For the past month, Derek Chauvin has been on trial for the murder of George Floyd. Finally, the verdict is out. Chauvin faced three charges: second-degree unintentional murder, third-degree murder, and second-degree manslaughter. To convict Chauvin, the prosecution needed to show each charge beyond a reasonable doubt.

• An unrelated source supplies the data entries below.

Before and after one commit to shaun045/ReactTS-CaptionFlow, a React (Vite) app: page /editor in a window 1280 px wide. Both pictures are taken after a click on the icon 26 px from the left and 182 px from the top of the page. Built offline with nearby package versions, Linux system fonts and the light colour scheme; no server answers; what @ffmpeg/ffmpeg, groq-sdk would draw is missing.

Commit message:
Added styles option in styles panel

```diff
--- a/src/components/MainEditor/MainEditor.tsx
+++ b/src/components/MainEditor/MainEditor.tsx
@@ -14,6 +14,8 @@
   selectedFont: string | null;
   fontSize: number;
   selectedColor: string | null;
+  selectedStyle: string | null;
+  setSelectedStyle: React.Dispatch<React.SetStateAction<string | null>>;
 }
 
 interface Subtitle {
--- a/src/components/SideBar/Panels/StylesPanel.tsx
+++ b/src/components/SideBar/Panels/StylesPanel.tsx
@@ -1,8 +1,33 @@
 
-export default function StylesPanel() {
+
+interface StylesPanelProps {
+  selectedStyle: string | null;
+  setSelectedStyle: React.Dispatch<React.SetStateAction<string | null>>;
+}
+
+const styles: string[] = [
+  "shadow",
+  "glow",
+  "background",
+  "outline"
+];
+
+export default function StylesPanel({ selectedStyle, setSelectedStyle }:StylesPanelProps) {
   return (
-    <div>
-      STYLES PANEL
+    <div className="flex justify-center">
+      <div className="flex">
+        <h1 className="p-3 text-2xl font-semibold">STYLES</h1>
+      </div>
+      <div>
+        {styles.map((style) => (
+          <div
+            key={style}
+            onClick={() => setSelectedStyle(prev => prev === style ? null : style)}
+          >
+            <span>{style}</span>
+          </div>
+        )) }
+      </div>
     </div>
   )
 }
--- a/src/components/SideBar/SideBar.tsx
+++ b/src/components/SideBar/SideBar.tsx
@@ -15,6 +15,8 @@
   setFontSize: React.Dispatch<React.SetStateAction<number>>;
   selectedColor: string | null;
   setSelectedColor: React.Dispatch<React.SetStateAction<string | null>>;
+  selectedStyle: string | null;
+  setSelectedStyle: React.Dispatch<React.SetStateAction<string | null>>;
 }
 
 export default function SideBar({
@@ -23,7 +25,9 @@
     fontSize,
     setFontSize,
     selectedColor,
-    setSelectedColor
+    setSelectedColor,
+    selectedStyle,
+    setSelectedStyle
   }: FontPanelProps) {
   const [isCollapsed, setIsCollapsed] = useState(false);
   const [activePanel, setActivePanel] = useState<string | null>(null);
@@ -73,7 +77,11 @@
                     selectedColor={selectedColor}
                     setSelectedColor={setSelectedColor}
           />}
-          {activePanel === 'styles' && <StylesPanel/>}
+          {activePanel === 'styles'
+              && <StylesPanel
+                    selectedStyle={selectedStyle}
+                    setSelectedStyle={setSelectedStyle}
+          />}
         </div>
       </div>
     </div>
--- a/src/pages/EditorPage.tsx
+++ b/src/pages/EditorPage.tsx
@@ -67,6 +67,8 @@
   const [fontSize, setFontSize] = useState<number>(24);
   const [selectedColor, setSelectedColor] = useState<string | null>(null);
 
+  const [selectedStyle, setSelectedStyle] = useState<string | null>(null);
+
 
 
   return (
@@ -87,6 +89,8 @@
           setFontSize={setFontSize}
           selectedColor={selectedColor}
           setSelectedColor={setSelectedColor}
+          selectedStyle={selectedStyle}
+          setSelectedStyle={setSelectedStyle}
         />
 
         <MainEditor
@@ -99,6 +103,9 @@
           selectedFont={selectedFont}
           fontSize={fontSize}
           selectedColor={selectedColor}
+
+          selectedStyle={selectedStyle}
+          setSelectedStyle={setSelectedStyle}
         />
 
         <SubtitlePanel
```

The prosecution did not need to prove that Chauvin intended to kill George Floyd to convict him of the charges.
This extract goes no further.